The legalization of recreational marijuana has been trending across the country. California, Nevada, Maine and Massachusetts joined Colorado, Alaska, Washington and Oregon in legalizing recreational marijuana last November and, since then, several bills proposing legalization have turned up in states across the U.S. The latest state to propose ending prohibition is Pennsylvania. The state’s Auditor General Eugene DePasquale proposed that Pennsylvania follow in the footsteps of the other states and create a recreational marijuana industry. Many states have seen great financial benefits from ending prohibition and DePasquale’s proposal revealed all the ways that Pennsylvania may benefit in similar ways.
A Means of Ending State Deficit
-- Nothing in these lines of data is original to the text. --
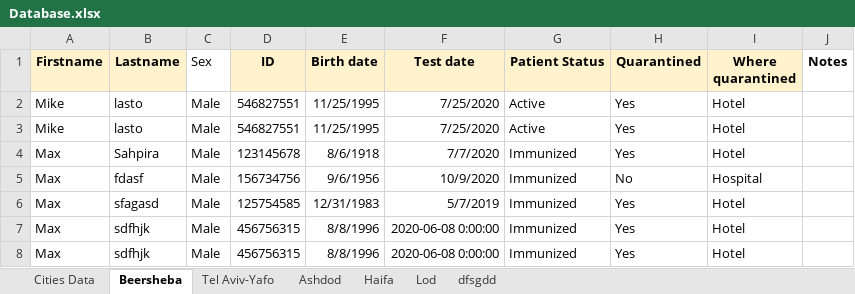
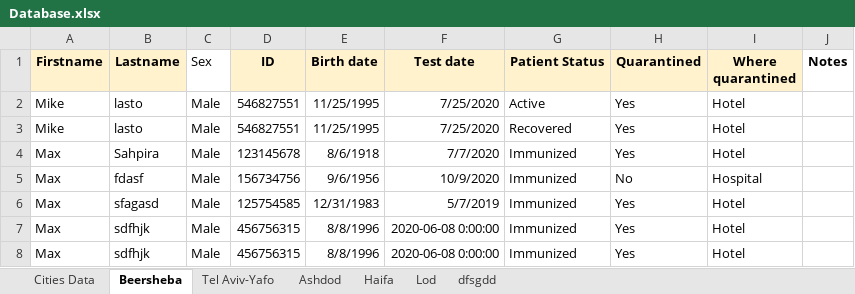
Before and after one commit to MosheShmulevich/COVID-19-Analytics, an Excel workbook: Database.xlsx, sheet Beersheba, drawn as a sheet; values as stored, in another font and other column widths than the file's, no borders; the diff names each change by its address in the sheet, - before the commit and + after, or states it on an @@ line.

```diff
--- a/Database.xlsx (sheet Beersheba)
+++ b/Database.xlsx (sheet Beersheba)
-G3 (Patient Status): Active
+G3 (Patient Status): Recovered
```
Also changed, not shown: 1 other file.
DePasquale used data from states that have already legalized the plant to estimate out how Pennsylvania may be affected. He claims that within 10 years, the marijuana industry would generate $20 billion a year with $200 million of that being generated as tax revenues for the state of Pennsylvania. It would also give jobs to approximately 280,000 people. DePasquale quoted a Quinnipac University poll that showed that 59 percent of American voters are in favor of legalization with only 36 percent against it. He proposed that all of this works in favor of helping Pennsylvania resolve its deficit and help the state to thrive economically.
Governor: “That’s Not Going to Help”
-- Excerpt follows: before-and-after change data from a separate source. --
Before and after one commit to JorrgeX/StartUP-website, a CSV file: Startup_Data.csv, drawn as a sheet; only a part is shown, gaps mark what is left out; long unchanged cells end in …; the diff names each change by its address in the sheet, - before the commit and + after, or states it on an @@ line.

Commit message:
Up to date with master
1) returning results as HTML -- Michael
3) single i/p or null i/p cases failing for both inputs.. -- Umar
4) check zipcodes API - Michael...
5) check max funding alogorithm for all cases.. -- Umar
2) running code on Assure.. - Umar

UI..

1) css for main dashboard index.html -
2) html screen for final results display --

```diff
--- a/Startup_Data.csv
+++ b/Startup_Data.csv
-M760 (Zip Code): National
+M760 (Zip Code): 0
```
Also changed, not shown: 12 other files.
Pennsylvania Governor Tom Wolf was not enthusiastic about the proposal. “I saw the report,” Wolf said. “I haven’t talked to auditor general. And I think he’s trying to be helpful in terms of the budget deficit. His calculation I think had it about $200 million. We have a $3 billion dollar deficit, so that’s not going to help.” He is however in favor of decriminalizing small amounts of marijuana possession so that those caught with marijuana only receive a civil fine as opposed to being jailed and receiving a criminal record. He is also intent on getting the medical marijuana program in the state functioning.
Watching and Waiting
Part of Wolf’s hesitation is his desire to see how other states, such as Colorado, Washington and Oregon, continue to run their programs. The fact that threats have been coming in from the Trump administration has made many nervous about partaking in any kind of marijuana reform because it involves standing out and possibly receiving unwanted attention as a result. Both press secretary Sean Spicer and Attorney General Jeff Sessions have expressed that the administration may decide to crack down on recreational marijuana. If this happens, there will definitely be a clash of wills.
Marijuana remains illegal under federal law, still classified a Schedule I drug which is considered to be the most dangerous kind, having no medicinal uses. This is clearly an outdated law that almost no one believes to be true. Even the Trump administration has admitted to believing that medical marijuana can help those who are sick or dying. They may not do anything at all to change the industry but, right now, it’s a matter of waiting things out to see how they will unfold. In the meantime, DePasquale’s proposal is under consideration and may still stand to help the state with employment opportunities as well as generating the extra tax revenue.